  • Today, that's still heavily concentrated on PCs and phones via search and the web.
  • But the queries of the future will come in many forms — through voice commands and via cameras — and on many more devices.

Yes, but:

  • Features and commitments are a start, but only time will tell just how much privacy Google is really committed to.
  • Google is a big company with many moving parts, and even if its overall direction is toward greater privacy, there are bound to be some slip-ups and backslides.
  • Perhaps most importantly, Google can also afford to collect less data on users because the power of machine learning will allow it to infer more about them.

We've already seen an example of this when Google stopped scanning your Gmail to serve advertising.

  • It didn't do so because it suddenly decided the practice was creepy or obtrusive.
  • Instead, it turned out that there's other information the company knew about Gmail users that was more valuable for targeting ads than the contents of your inbox.

What they're saying: Google, like Facebook, argues that there's a reasonable and valuable tradeoff between the data users provide and the free services they get.

  • In a New York Times essay Tuesday, Google CEO Sundar Pichai wrote, "A small subset of data helps serve ads that are relevant and that provide the revenue that keeps Google products free and accessible."
  • In a riposte to Apple's Tim Cook, who has argued that customers choose Apple's higher-cost devices in part because they trust Apple to keep their data private, Pichai added, "Privacy cannot be a luxury good offered only to people who can afford to buy premium products and services.
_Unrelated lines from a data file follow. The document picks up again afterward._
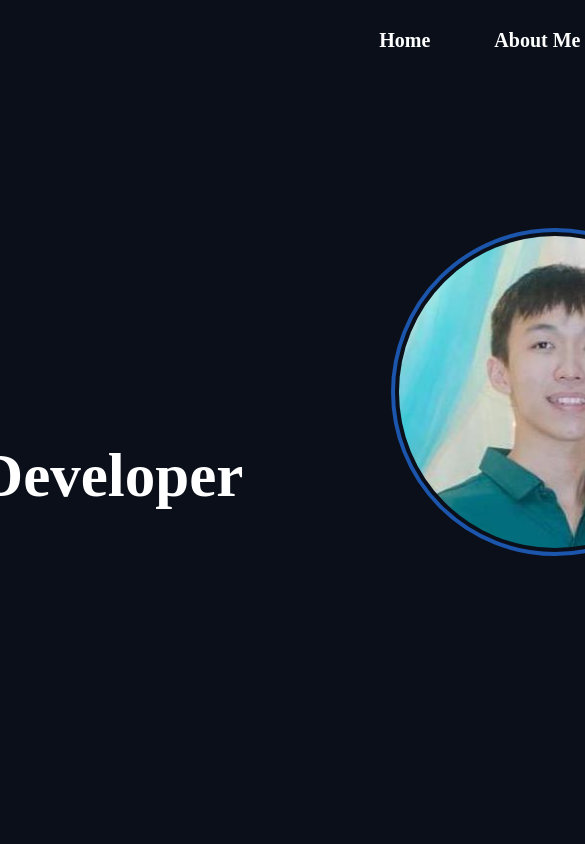
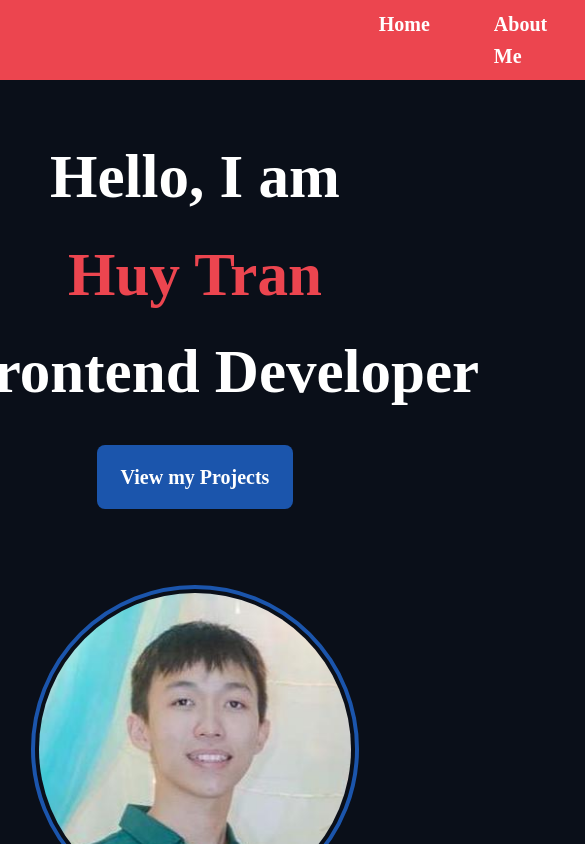
Before and after one commit to tonytran0314/portfolio, a Vue app: page / in a window 390 px wide. Shown: the top 844 px of the page, 585 px wide, since content can reach past the window. Built offline with nearby package versions, Linux system fonts and the light colour scheme.

Commit message:
responsive for hero section and contact

```diff
--- a/src/components/Contact.vue
+++ b/src/components/Contact.vue
@@ -83,4 +83,9 @@
         }
     }
 
+    @media only screen and (max-width: 1100px) {
+        #map {
+            display: none;
+        }
+    }
 </style>
--- a/src/components/Footer.vue
+++ b/src/components/Footer.vue
@@ -23,7 +23,7 @@
         justify-content: center;
         gap: 20rem;
         padding: 2.5rem 0;
-        // background-color: $blue;
+        background-color: $blue;
 
         #social_links {
             display: flex;
--- a/src/components/HeroSection.vue
+++ b/src/components/HeroSection.vue
@@ -77,10 +77,25 @@
         }
     }
 
-    // @media only screen and (max-width: 600px) {
-    //     #hero_section {
-    //         background-color: lightblue;
-    //     }
-    // }
+    @media only screen and (max-width: 1100px) {
+        #hero_section {
+            margin-top: 8rem;
+            height: auto;
+
+            #hero_center {
+                display: flex;
+                flex-direction: column;
+                align-items: center;
+
+                #greeting {
+                    text-align: center;
+                }
+
+                #view_projects_button {
+                    margin: auto;
+                }
+            }
+        }
+    }
 
 </style>
--- a/src/components/Menu.vue
+++ b/src/components/Menu.vue
@@ -39,7 +39,8 @@
     @import '/src/assets/variables';
 
     #menu {
-        width: 82.5rem;
+        // width: 82.5rem;
+        width: auto;
         height: 5rem;
         display: flex;
         justify-content: space-between;
@@ -47,9 +48,11 @@
         padding: 0 1.5rem;
         position: fixed;
         background-color: $baseColor;
-        // background-color: $red;
+        background-color: $red;
+        gap: 615px;
 
         #logo {
+            width: 10.3125rem;
             span {
                 color: $darkLabel;
             }
```
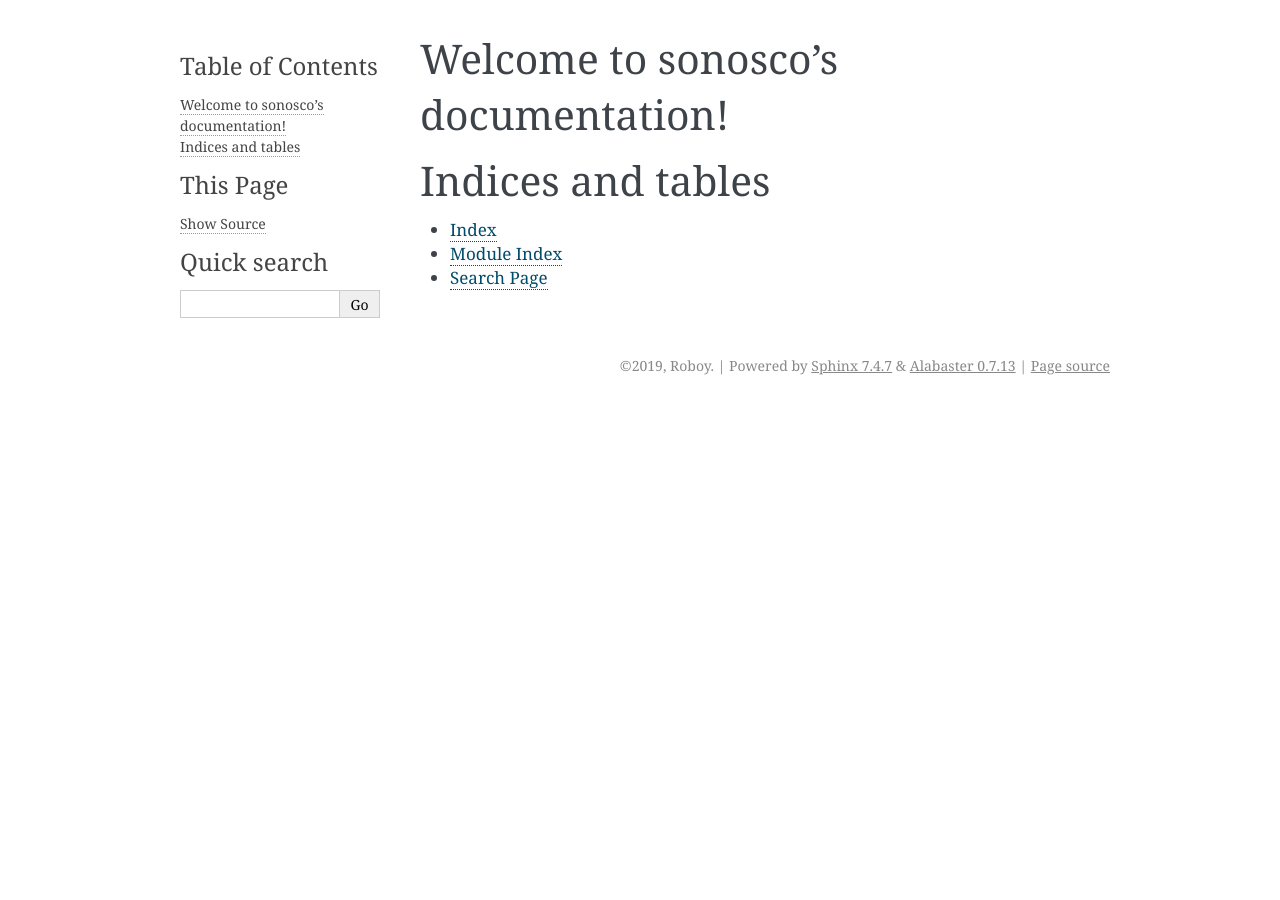
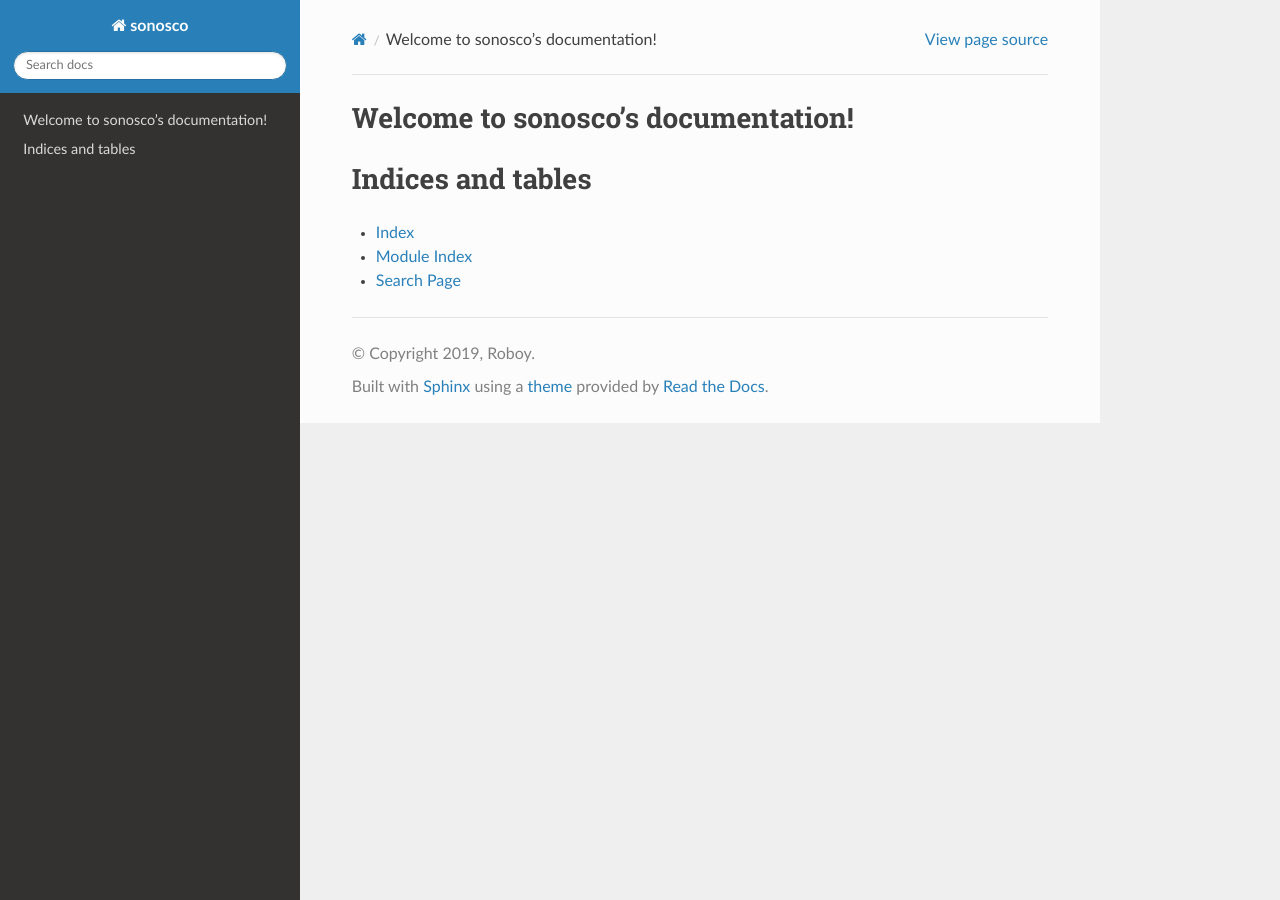
Before and after one commit to Roboy/sonosco, a Sphinx documentation site: the page built from docs/source/index.rst, in a window 1280 px wide. Built offline with Sphinx 7.4.7 and the Read the Docs theme 2.0.0, drawn with Linux system fonts in a browser that asks for light colours.

Commit message:
update docs config

```diff
--- a/docs/requirements.txt
+++ b/docs/requirements.txt
@@ -0,0 +1 @@
+sphinx_rtd_theme
--- a/docs/source/conf.py
+++ b/docs/source/conf.py
@@ -34,7 +34,8 @@ master_doc = 'index'
 # extensions coming with Sphinx (named 'sphinx.ext.*') or your custom
 # ones.
 extensions = [
-    'sphinx.ext.autodoc'
+    'sphinx.ext.autodoc',
+    'sphinx_rtd_theme'
 ]
 
 # Add any paths that contain templates here, relative to this directory.
@@ -51,7 +52,7 @@ exclude_patterns = []
 # The theme to use for HTML and HTML Help pages.  See the documentation for
 # a list of builtin themes.
 #
-html_theme = 'alabaster'
+html_theme = "sphinx_rtd_theme"
 
 # Add any paths that contain custom static files (such as style sheets) here,
 # relative to this directory. They are copied after the builtin static files,
```
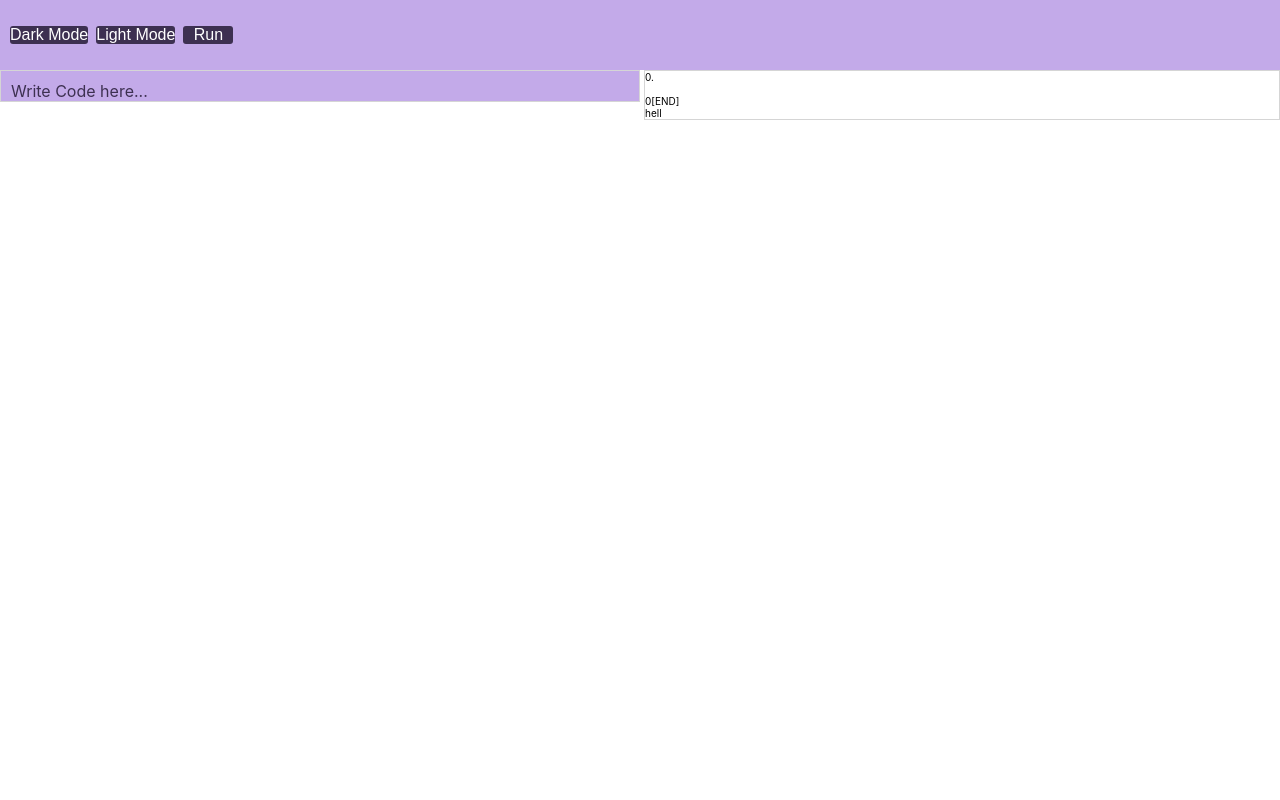
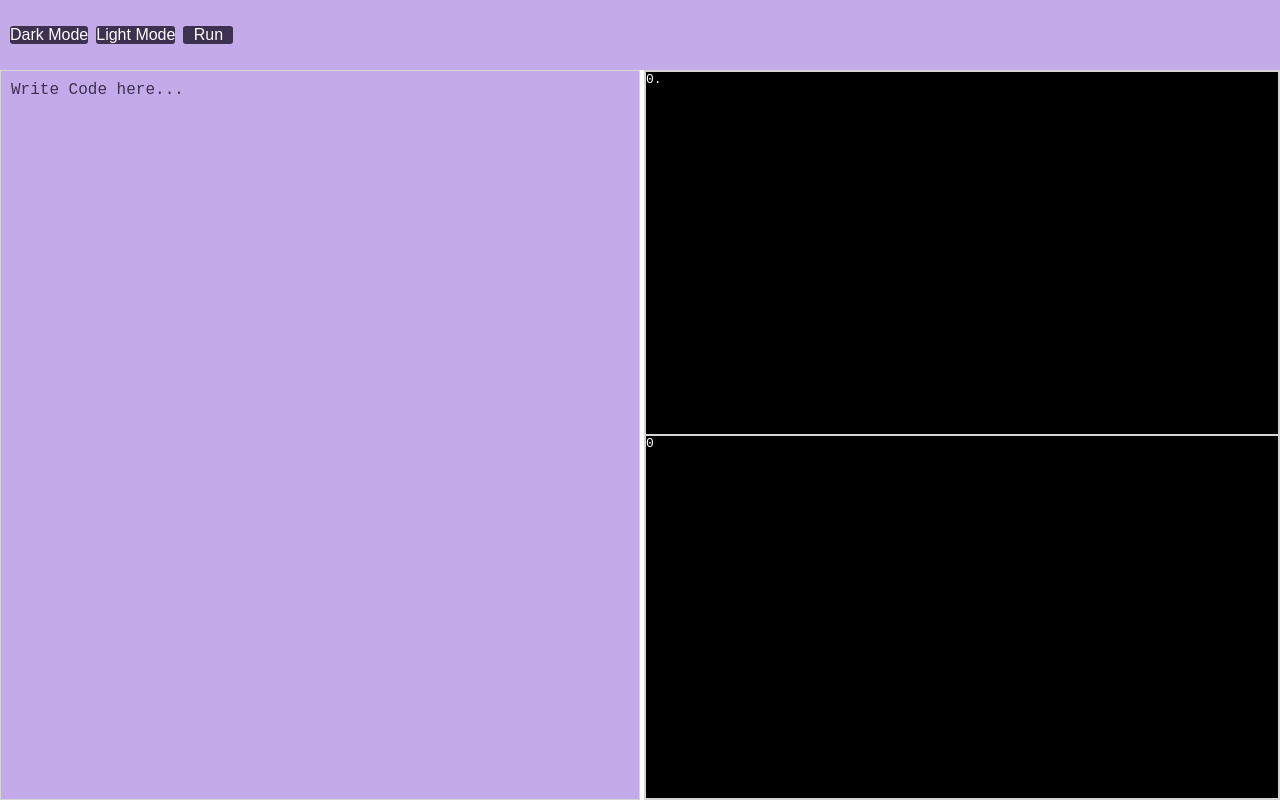
Before and after one commit to joverandout/Web-Based-Hale-Interpreter, a React (Create React App) app: page / in a window 1280 px wide. Built offline with nearby package versions, Linux system fonts and the light colour scheme; no server answers.

Commit message:
website styling improved

```diff
--- a/src/App.css
+++ b/src/App.css
@@ -52,7 +52,7 @@ html {
 
 .container {
   position: absolute;
-  bottom: 10;
+  bottom: 0;
   top: 7rem;
   width: 100%;
   display: flex;
@@ -65,8 +65,18 @@ html {
 }
 
 .right{
+  height: 100%;
+  width: 50%;
+  border: 1px solid #d5d5d5
+}
+
+.mids{
+  font-family:monospace;
+  background-color: black;
+  color: white;
+  font-size: medium;
   height: 50%;
-  width: 50%;
+  width: 100%;
   border: 1px solid #d5d5d5
 }
 
@@ -85,6 +95,7 @@ html {
   width: 100%;
   height:100%;
   font-size: 1.6rem;
+  font-family:monospace;
   outline: none;
   padding: 1rem 0 0 1rem;
   border-color: #9d76d8;
--- a/src/App.js
+++ b/src/App.js
@@ -68,10 +68,12 @@ function App() {
         </div>
         <div class="bar"title="Click and Drag"></div>
         <div class="right">
-        <p>{FunctionOutput}.</p>
-        <br></br>
-        <p>{PrintOutputs}[END]</p>
-        <p>hell</p>
+        <div class="mids">
+          <p>{FunctionOutput}.</p>
+        </div>
+        <div class="mids">
+        <p>{PrintOutputs}</p>
+        </div>
         </div>
     </div>
       </header>
```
Privacy must be equally available to everyone in the world."

Go deeper

Thousands without power as "hazardous" winter storm lashes East Coast

Winter view from Charlotte as winter storm Izzy creates dangerous conditions in Charlotte, N.C. on Jan. 16. Photo: Peter Zay/Anadolu Agency via Getty Images

A major winter storm was lashing much of the East Coast on Sunday, causing widespread power outages and disrupting travel over the holiday weekend.

The big picture: Heavy snow and ice accumulations are "likely to produce hazardous travel," downed trees and more power outages from the Mid-South to the Northeast, per the National Weather Service. Some parts of the U.S. can expect to see up to a foot of snow through Monday.

Updated 4 hours ago - Science

Volcanic eruption in Tonga caused "significant" damage

This satellite image of the eruption on Jan. 15 taken by Himawari-8, a Japanese weather satellite operated by Japan Meteorological Agency and released by National Institute of Information and Communications Technology (NICT). Photo: NICT via AP

Significant damage has been reported in Tonga following an undersea volcanic eruption on Saturday, which covered the Pacific nation in ash and cut off communication lines.

Driving the news: The eruption triggered tsunami warnings across Tonga's islands and in other regions, including the West Coast of the U.S. and New Zealand.

5 hours ago - World

North Korea launches 4th suspected missile test this month

A news broadcast in Seoul, South Korea, of an apparent North Korean missile test on Monday morning local time. Photo: Jung Yeon-je/AFP via Getty Images

North Korea's military fired "two suspected short-range ballistic missiles" eastward from Pyongyang on Monday morning local time, per South Korean and Japanese officials.

Why it matters: The fourth such launch since Jan. 5 comes days after North Korea's military warned of "stronger" action if the U.S. moved to have more sanctions imposed on the country.